Impact of Commercialization of Artificial Intelligence on Intellectual Property Rights
The quantum of data produced by the human mind and automated systems far surpasses the human capacity to comprehend, analyze and make intricate decisions using that data. However, Artificial Intelligence (AI) has no trouble in processing this large chunk of data and perhaps represents the future of intricate decision-making processes. Intellectual property mechanisms provide motivation for human innovation and creativity. With the rapid expansion of AI as a versatile technology impacting various sectors of the economy and society, it raises essential doubts of the challenges the foundation of current intellectual property systems. The questions that arises primarily is if there be a necessity for IP incentives in the context of AI innovation and creation? How should the value of human invention and creation be weighed against AI’s innovative capabilities? Should the emergence of AI prompt any modifications to the existing frameworks of IP?
The development of AI is receiving significant investments from corporations, as it is believed to have groundbreaking effects such as predicting epidemics, enhancing disaster warnings, improving productivity across industries and more. While the potential benefits and risks of AI are vast, its commercialization is inevitable and a vital question comes up: Are there adequate laws in place to address the issues that may arise from the commercialization and use of AI? Regrettably, the answer is a no.
The Current Situation
The World Intellectual Property Organization (WIPO) published a paper in 2019 that addressed the rise in artificial intelligence-related patent applications in the domains of telecommunications, transportation and medical sciences. When an AI system by the name of DABUS was named as the inventor in patent applications submitted in the UK, USA and Europe in 2017, they were all denied in those three countries because AI is not typically regarded as a legal person under most intellectual property rights (IPR) systems.

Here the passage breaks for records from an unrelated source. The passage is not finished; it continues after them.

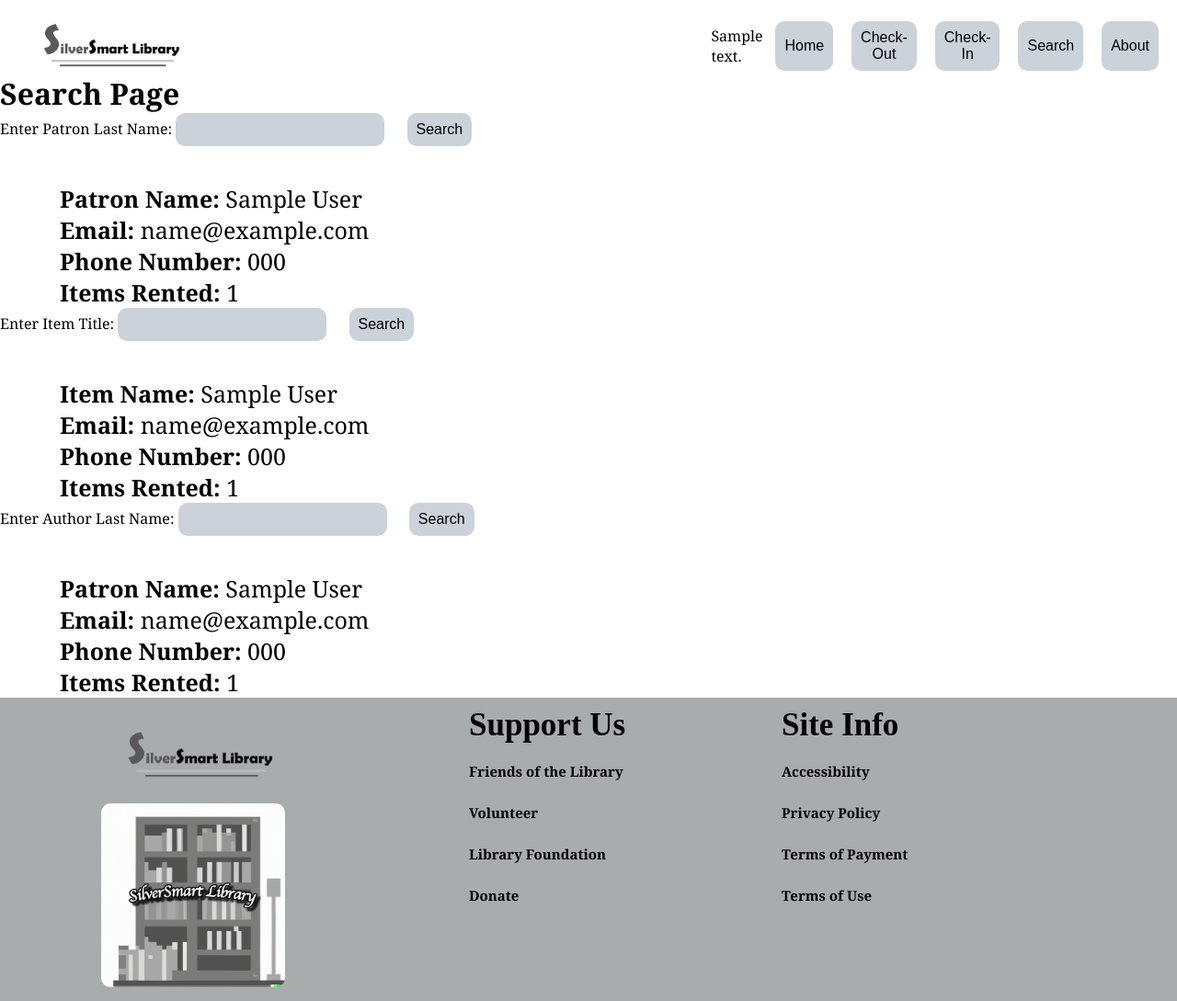
After one commit to morganglis/SilverSmart-Library, a Flask app: template app/templates/search.html in a window 1280 px wide. The commit adds this page. Shown: the whole page at 92% size. Run offline with Flask 3, Linux system fonts and the light colour scheme; tables that the repository leaves empty hold one stand-in row (values such as "Sample post"); the template is opened without the code that fills it: values that come from a table or form of the project are taken from there, most other values are stand-ins (such as "Sample title", 1, 10 or a date in 2020).

Commit message:
begin search functionality

```diff
--- a/app/routes.py
+++ b/app/routes.py
@@ -297,6 +297,22 @@ def checkout():
                            checkout_items=session.get('checkout_items', []),
                            items=items, item_id=item_id, checkouts=checkouts, authors = authors, items_information = items_information)
 
+@app.route('/search', methods=['GET', 'POST'])
+def search():
+    patron = None
+
+    if request.method == 'POST':
+        if 'lastName' in request.form:
+            patron_lastName = request.form.get('lastName')
+            patron = Patron.query.filter_by(lastName=patron_lastName).first()
+
+            if not patron:
+                flash('No patron found with this last name.', 'error')
+            else:
+                return render_template('search.html', patron=patron)
+
+    return render_template('search.html', patron=None)
+
 def seed_database():
     # Clears out existing data and then seeds the database with data in this
 
--- a/app/templates/header.html
+++ b/app/templates/header.html
@@ -25,6 +25,7 @@
                     <button> <a href="{{ url_for('library') }}">Home</a></button>
                     <button> <a href="{{ url_for('checkout') }}">Check-Out</a></button>
                     <button> <a href="{{ url_for('checkin') }}">Check-In</a> </button>
+                    <button> <a href="{{ url_for('search') }}">Search</a> </button>
                     <button> <a href="{{ url_for('about') }}">About</a></button>
                 </ul>
             </nav>
--- /dev/null
+++ b/app/templates/search.html
@@ -0,0 +1,50 @@
+{% include 'header.html' %}
+<body>
+    <h1>Search Page</h1>
+    <div>
+        <!-- Form 1 -->
+        <form action="/search" method="post"  style="margin-bottom: 20px; clear: left;">
+            <label for="patron_lastName">Enter Patron Last Name:</label>
+            <input type="text" id="lastName" name="lastName">
+            <button type="submit">Search</button>
+        </form>
+        {% if patron %}
+            <div style="float: left; margin-left: 65px; font-size: 25px;">
+                <p><strong>Patron Name: </strong>{{ patron.firstName }} {{ patron.lastName }}</p>
+                <p><strong>Email: </strong>{{ patron.email }}</p>
+                <p><strong>Phone Number: </strong>{{ patron.phoneNum }}</p>
+                <p><strong>Items Rented: </strong>{{ patron.itemsRented }}</p>
+            </div>
+        {% endif %}
+        <!-- Form 2 -->
+        <form action="/search" method="post" style="margin-bottom: 20px; clear: left;">
+            <label for="item_Title">Enter Item Title:</label>
+            <input type="text" id="itemTitle" name="itemTitle">
+            <button type="submit">Search</button>
+        </form>
+        {% if item %}
+            <div style="float: left; margin-left: 65px; font-size: 25px;">
+                <p><strong>Item Name: </strong>{{ patron.firstName }} {{ patron.lastName }}</p>
+                <p><strong>Email: </strong>{{ patron.email }}</p>
+                <p><strong>Phone Number: </strong>{{ patron.phoneNum }}</p>
+                <p><strong>Items Rented: </strong>{{ patron.itemsRented }}</p>
+            </div>
+        {% endif %}
+        <!-- Form 3 -->
+        <form action="/search" method="post" style="margin-bottom: 20px; clear: left;">
+            <label for="author_lastName">Enter Author Last Name:</label>
+            <input type="text" id="lastName" name="lastName">
+            <button type="submit">Search</button>
+        </form>
+        {% if author %}
+            <div style="float: left; margin-left: 65px; font-size: 25px;">
+                <p><strong>Patron Name: </strong>{{ patron.firstName }} {{ patron.lastName }}</p>
+                <p><strong>Email: </strong>{{ patron.email }}</p>
+                <p><strong>Phone Number: </strong>{{ patron.phoneNum }}</p>
+                <p><strong>Items Rented: </strong>{{ patron.itemsRented }}</p>
+            </div>
+        {% endif %}
+    </div>
+    {{ toastr.include_toastr_js() }}
+</body>
+{% include 'footer.html' %}
```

The issue of patenting AI systems within the framework of subject-matter eligibility criterion presents a practical challenge in the realm of AI and intellectual property rights (IPRs). Unless AI systems are endowed with technical character through the form of useful software, algorithms alone would do not meet the requirements for protection under IP regulations. Such algorithms are often considered vague systems lacking the necessary technical character. Several countries’ intellectual property (IP) regulatory bodies have taken steps to address this issue by creating guidelines for examination and promoting patent protection in technological fields, including AI. These guidelines aim to clarify which algorithms can be considered eligible for patentability. This allows for subsequent evaluation of these algorithms based on criteria such as innovation and enablement. The regulators’ intention is to adapt to the evolving technology landscape and accommodate the increasing number of applications in these areas.
The Copyright Act, 1957 and Patents Act, 1970 are two legislations that will have a major impact on AI systems in India. The development of AI is frequently hampered by certain clauses in these acts, which also deny the creations of these machines’ IP protection. It is past time for these laws to be updated to account for more sophisticated and modern technologies.
Copyright Act, 1957 and AI
Section 2(d) of the Copyright Act, 1957 raises concerns about the copyright protection of works created by AI systems. The definition of “author” in this section creates a dilemma because AI is not typically recognized as a legal entity.
The phrase “the individual who causes the work to be generated” presents a challenge to this concept. In order to create a work, a person must be closely involved with it, and for the purpose of this act, “person” could refer to be either a natural person or a legal person. AI systems are not specifically addressed in the current Copyright Act. Consequently, the authorship of works produced by AI would be uncertain under Indian Copyright Laws.
Patents Act, 1970 and AI
Under the Patent Act 1970, the absence of a specific requirement in Section 2(y) regarding the “true and first inventor” to being a human allows for the possibility of including works created by AI systems. However, when examining terms such as “patentee” and “person interested”, it becomes evident that they imply a legal person, suggesting that the legislature intended to benefit individuals and other legal entities. Therefore, it is important to amend these laws to address the demands of a changing society and advancements in scientific systems.
Recommendations and Conclusion
Intellectual Property is an ever-evolving and dynamic field and it is imperative that legislations throughout the country introduce relevant amendments in order to keep the law in consonance with developments in AI.
Considering the aforementioned progress, India should firm up with a team comprising technical and legal experts in intellectual property (IP) to evaluate the existing laws and the challenges posed.. This team is to propose potential solutions to address these issues and recommend necessary amendments to current laws in order to effectively incorporate AI rights. Subsequently, the matter can be discussed at a broader forum such as the 25th Session of the WIPO Committee on Development and Intellectual Property (CDIP). However, given the significant impact of AI on various industries in India, particularly agriculture and healthcare sectors that require improvement, India must actively engage in the formulation of IP regulations that foster AI development to keep space with its advancement Based on these sources, it can be concluded that the impact of commercialization of artificial intelligence on IPR is significant and multifaceted.